Saturday, 17 July 2010
Audio: Four middle period love poems
These are all short, and all from the same book, Short Wave (1984), now to be found in New and Collected Poems (Bloodaxe, 2008).
The schizophrenic in Against Dullness is a memory of Alfred Hitchcock's Psycho (a wonderful trailer, this), where the chair in Norman Bates's cellar spins round and we see the skeleton of the mother. There is a sense of horror haunting this, not just of external dangers but also of sheer habit, that 'dull, provincial sense'. The figure has just come in soaked by rain and is sitting in a revolving chair. As often, there is an apprehension that it is precisely fear that is at the back of love - the fear of loss, either through fate, or through habitude. No mortality: no love.

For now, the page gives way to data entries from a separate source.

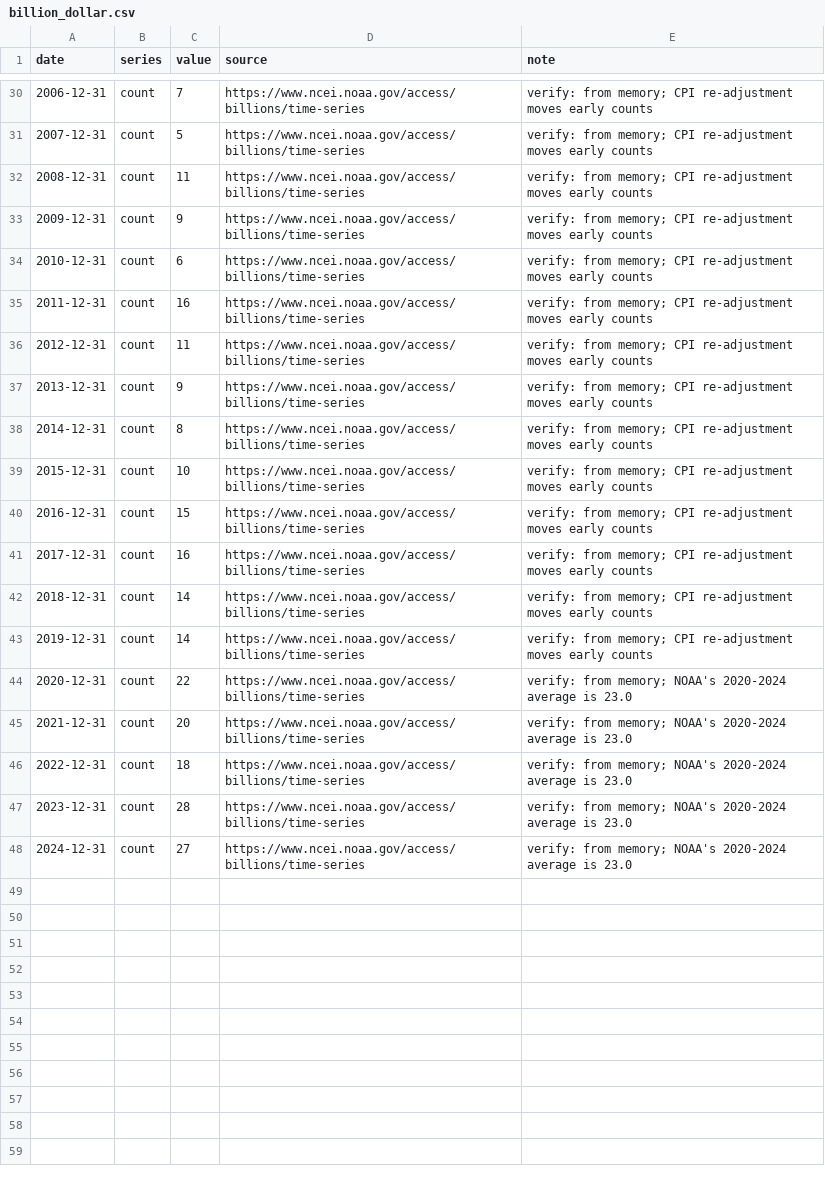
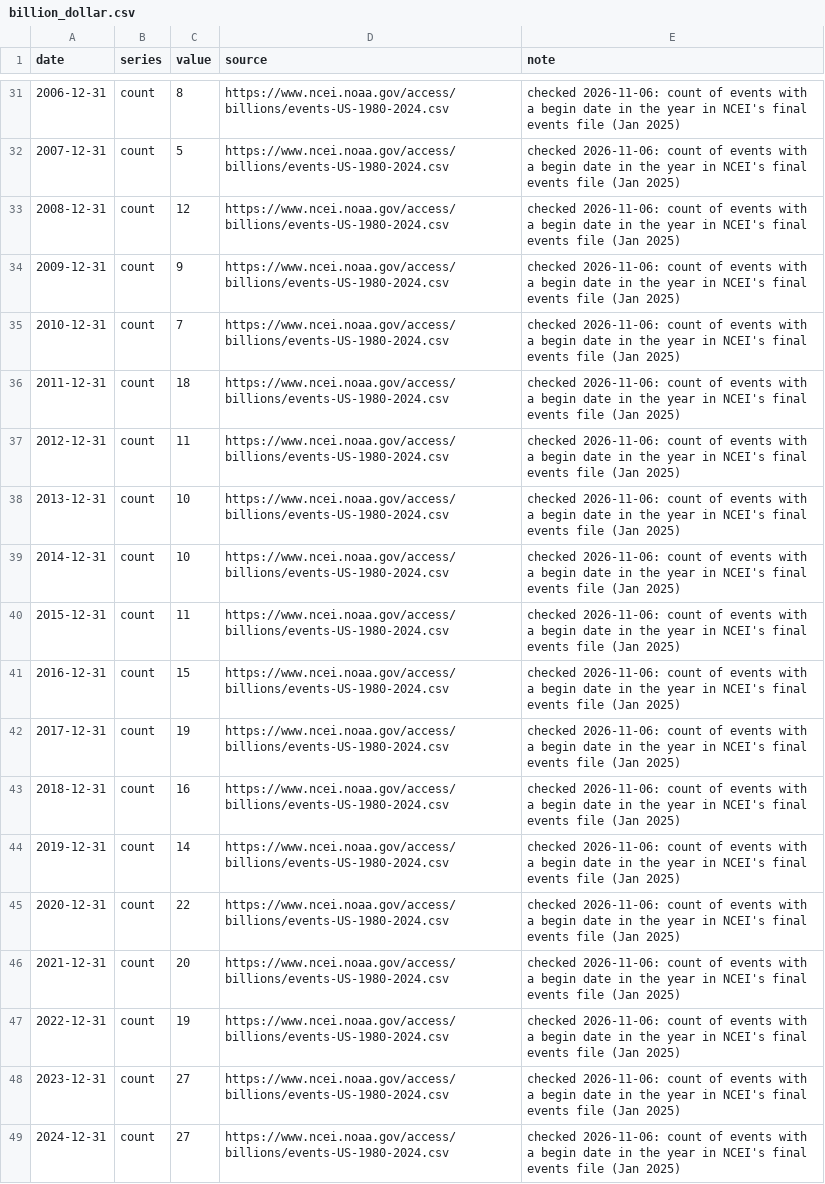
Before and after one commit to mcmarcocheung98-max/dashboards, a CSV file: data/climate/billion_dollar.csv, drawn as a sheet; only a part is shown, gaps mark what is left out; addresses are those after the commit; the diff covers the shown part only; the diff names each change by its address in the sheet, - before the commit and + after, or states it on an @@ line.

```diff
--- a/data/climate/billion_dollar.csv
+++ b/data/climate/billion_dollar.csv
-C31 (value): 7
+C31 (value): 8
-D31:D49 (source): https://www.ncei.noaa.gov/access/billions/time-series
+D31:D49 (source): https://www.ncei.noaa.gov/access/billions/events-US-1980-2024.csv
-E31:E44 (note): verify: from memory; CPI re-adjustment moves early counts
+E31:E44 (note): checked 2026-11-06: count of events with a begin date in the year in NCEI's final events file (Jan 2025)
-C33 (value): 11
+C33 (value): 12
-C35 (value): 6
+C35 (value): 7
-C36 (value): 16
+C36 (value): 18
-C38 (value): 9
+C38 (value): 10
-C39 (value): 8
+C39 (value): 10
-C40 (value): 10
+C40 (value): 11
-C42 (value): 16
+C42 (value): 19
-C43 (value): 14
+C43 (value): 16
-E45:E49 (note): verify: from memory; NOAA's 2020-2024 average is 23.0
+E45:E49 (note): checked 2026-11-06: count of events with a begin date in the year in NCEI's final events file (Jan 2025)
-C47 (value): 18
+C47 (value): 19
-C48 (value): 28
+C48 (value): 27
```
Also changed, not shown: 1 added row and 64 edited cells elsewhere in this file, 1 other file.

A Girl Sewing is also from observation. Here the figure threatens to become a universal, an imagined girl who might be a rival to the real specific one. I think I had some Dutch painting hovering at the back of my mind, possibly Vermeer, but maybe someone like Gabriel Metsu. This is just a faint memory of the circumstances.
Brief Sunlight is startled into being by the sheer fierceness of things. All those natural powers billowing in, taking over. Somewhere in there is an image that had come to me before, of a nuclear explosion, the Peter Watkins film. The explosion comes when we are in bed or in a shed of some sort
In Early Rising it is the sound of the early blackbird with her 'sculptured fioratura' that sets the poem off. It's the Keats nightingale moment. but then you realise the blackbird too is mortal. That is a winding sheet in the first verse: we're half dead, half alive, utterly distanced from ourselves.